And still more readers thought the article should have framed any discussion of gun violence around the Second Amendment, which protects the right to bear arms. “A gun is merely a tool,” wrote online reader Lifeonerth. “The Second Amendment is no less relevant today than it was when it was written, and maybe more so.”
Gun control remains a politically fraught subject, as evidenced by readers’ responses. Some people, like online reader James DiGriz, think Science News’ coverage is becoming too political— citing Rosen’s article and a recent piece by Thomas Sumner on climate change (SN: 4/16/16, p. 22) as examples. But reader Jose Barbosa, who referred to the editor’s note by Eva Emerson titled “Scientific evidence should inform politicized debates” (SN: 5/14/16, p. 2), disagreed. “I’d prefer more articles on such an important subject in Science News,” he wrote. “When many of our politicians utter outrageous statements in relation to well-documented scientific topics such as evolution or climate change, this nation badly needs scientists who rebuke those politicians loud and clearly.”
Cyclodextrin, a sugar found in the air freshener Febreze, cleared mouse arteries of cholesterol plaques, Tina Hesman Saey reported in “A sugar can melt away cholesterol,” (SN: 5/14/16, p. 10).
“Will using the (nonscented) spray in cleaning possibly deliver doses via the aerosol action, nasally to the lungs, the blood?” reader Terry McDermott asked on Facebook.
Researchers have not tested the sugar’s plaque-clearing effects in humans, so it is unclear if it would be safe or effective. And no one knows whether inhaling or eating cyclodextrin would produce the results seen in mice, Saey says. In the lab, researchers injected mice with measured doses of the compound. More studies are needed.
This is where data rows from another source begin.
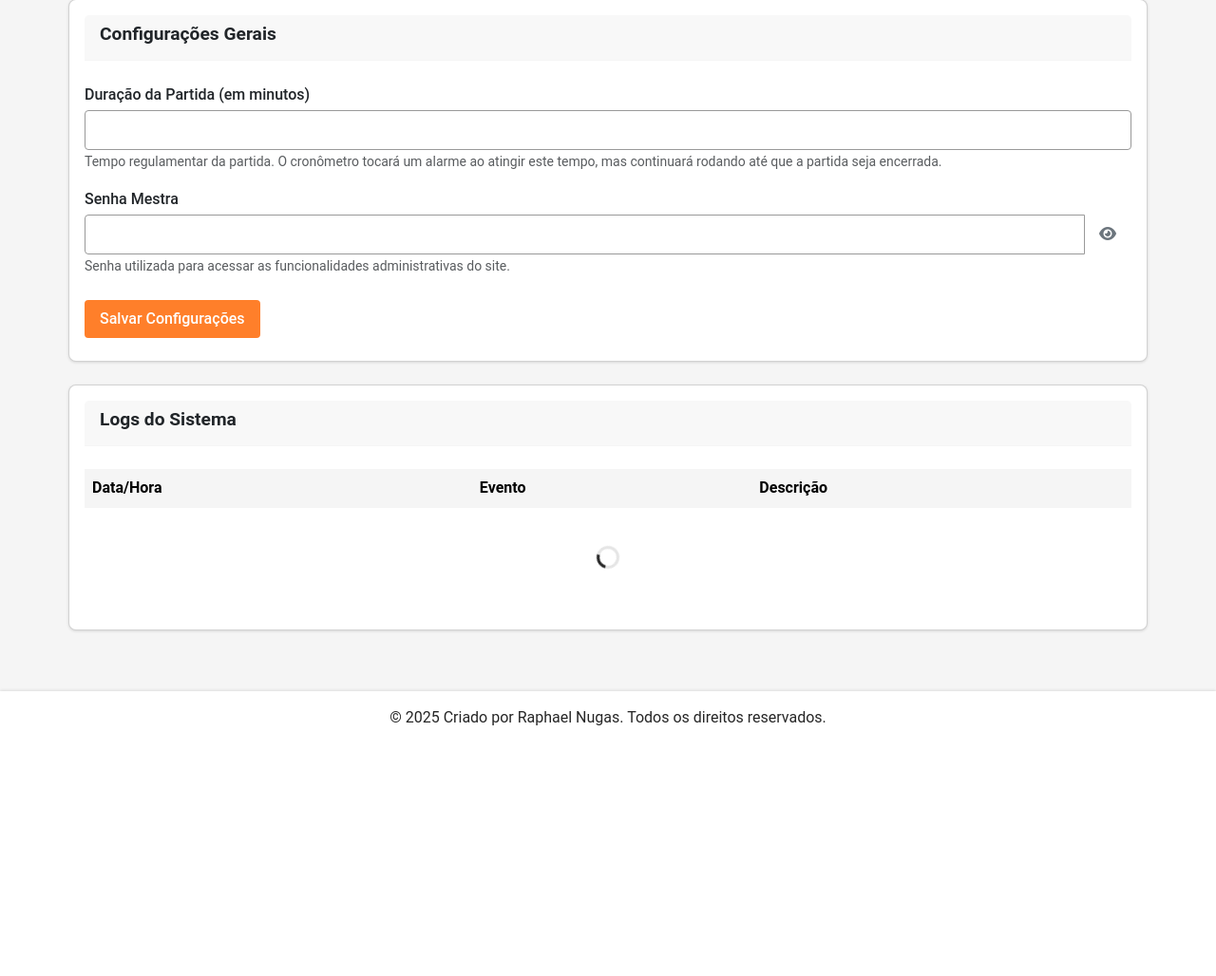
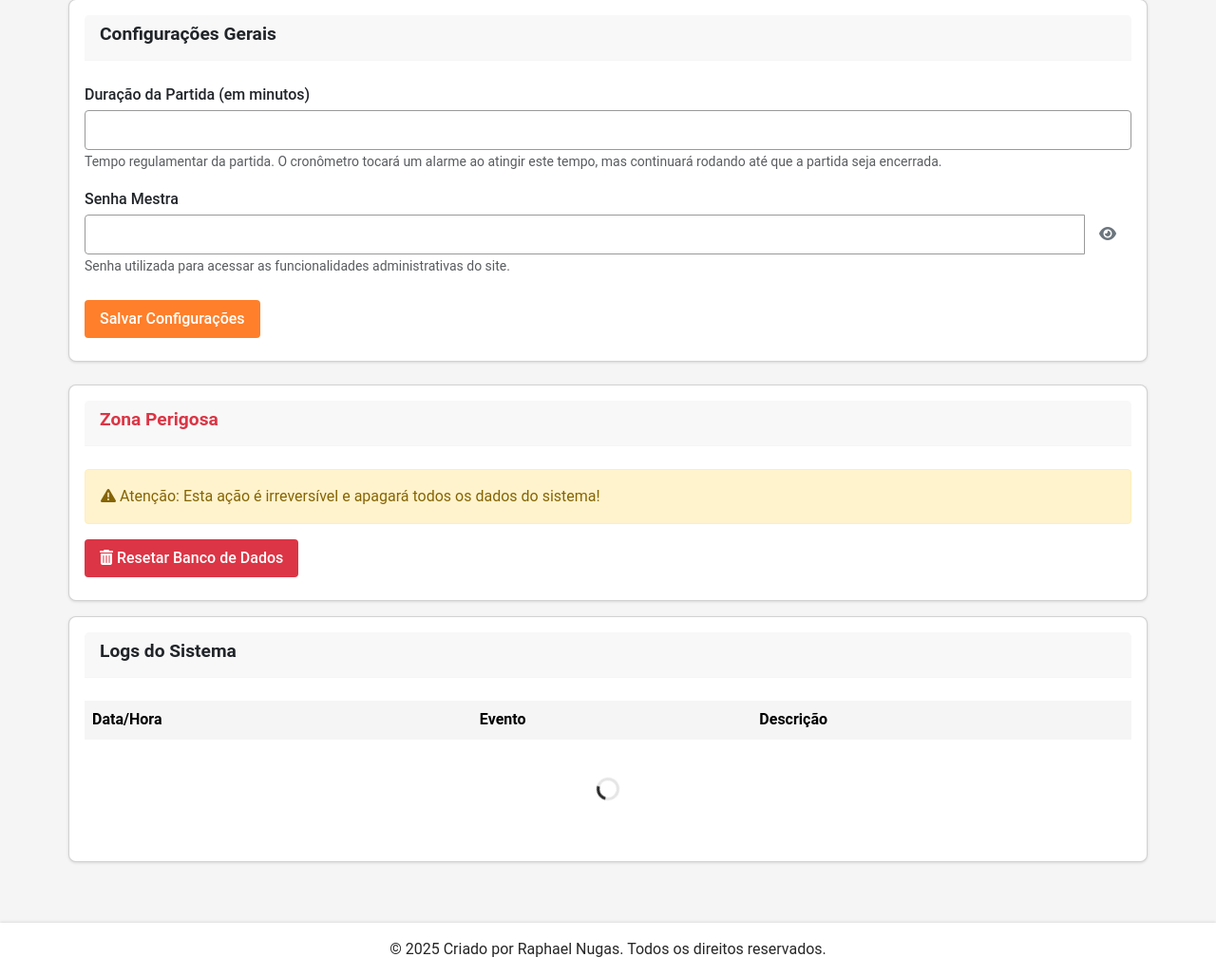
Before and after one commit to raphaelnugas/futsal, a Flask app: page /settings in a window 1280 px wide. Shown: the part 315-1343 px from the top of the page at 95% size. Before the commit the page ends 1079 px from the top, so only its background shows below. Run offline with Flask 3, Linux system fonts and the light colour scheme; the visitor is signed in with stand-in values (Sample User, id 1); lists and menus that the app fills with data are empty.

Commit message:
Assistant checkpoint: Add database reset functionality to settings page
Assistant generated file changes:
- templates/settings.html: Add reset database section
- routes.py: Add reset database endpoint
- static/js/settings.js: Add reset database functionality

---

User prompt:

Gostaria de um botão nas configurações que resetasse todas as sessões, gols, cadastros, para zerar todas as tabelas e logs.

Replit-Commit-Author: Assistant
Replit-Commit-Session-Id: 77c24a4f-369e-4f94-84e9-a11ceb9d6b2c

```diff
--- a/routes.py
+++ b/routes.py
@@ -1051,6 +1051,28 @@ def update_settings():
     if not settings:
         return jsonify({'success': False, 'message': 'Configurações não encontradas.'}), 404
 
+@app.route('/api/settings/reset', methods=['POST'])
+@login_required
+def reset_database():
+    """API para resetar todo o banco de dados."""
+    try:
+        # Deletar todos os registros de cada tabela
+        Goal.query.delete()
+        PlayerMatch.query.delete()
+        Match.query.delete()
+        Session.query.delete()
+        Player.query.delete()
+        EventLog.query.delete()
+        GlobalStats.query.delete()
+
+        # Commit as mudanças
+        db.session.commit()
+
+        return jsonify({'success': True, 'message': 'Banco de dados resetado com sucesso!'})
+    except Exception as e:
+        db.session.rollback()
+        return jsonify({'success': False, 'message': str(e)}), 500
+
     data = request.json
 
     if 'match_duration' in data:
--- a/static/js/settings.js
+++ b/static/js/settings.js
@@ -33,6 +33,35 @@ document.addEventListener('DOMContentLoaded', () => {
 
     // Configurar eventos
     setupEventListeners();
+
+    // Configurar botão de reset
+    const resetButton = document.getElementById('reset-database');
+    if (resetButton) {
+        resetButton.addEventListener('click', async () => {
+            if (confirm('Tem certeza que deseja resetar todo o banco de dados? Esta ação é irreversível!')) {
+                try {
+                    const response = await fetch('/api/settings/reset', {
+                        method: 'POST',
+                        headers: {
+                            'Content-Type': 'application/json'
+                        }
+                    });
+
+                    const data = await response.json();
+
+                    if (data.success) {
+                        alert('Banco de dados resetado com sucesso!');
+                        window.location.reload();
+                    } else {
+                        alert('Erro ao resetar banco de dados: ' + data.message);
+                    }
+                } catch (error) {
+                    console.error('Erro ao resetar banco de dados:', error);
+                    alert('Erro ao resetar banco de dados');
+                }
+            }
+        });
+    }
 });
 
 /**
--- a/templates/settings.html
+++ b/templates/settings.html
@@ -37,6 +37,22 @@
                     <button type="submit" class="btn btn-primary">Salvar Configurações</button>
                 </div>
             </form>
+        </div>
+    </div>
+
+    <div class="card mt-4">
+        <div class="card-header">
+            <h5 class="card-title text-danger">Zona Perigosa</h5>
+        </div>
+        <div class="card-body">
+            <div class="alert alert-warning">
+                <i class="fas fa-exclamation-triangle"></i>
+                Atenção: Esta ação é irreversível e apagará todos os dados do sistema!
+            </div>
+            <button id="reset-database" class="btn btn-danger">
+                <i class="fas fa-trash-alt"></i>
+                Resetar Banco de Dados
+            </button>
         </div>
     </div>
 
```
“Most important, it may not be safe to inhale the compound, especially in concentrated doses,” she says. Researchers suspect that the sugar has some potentially adverse side effects, including liver damage. Other studies in mice have shown that the sugar is associated with hearing loss. And directly breathing in a spray of air freshener, which contains fine particles of the sugar and other potentially harmful ingredients, may irritate or damage lungs and mucous membranes lining the airways. “In short, do not inhale air fresheners,” Saey says.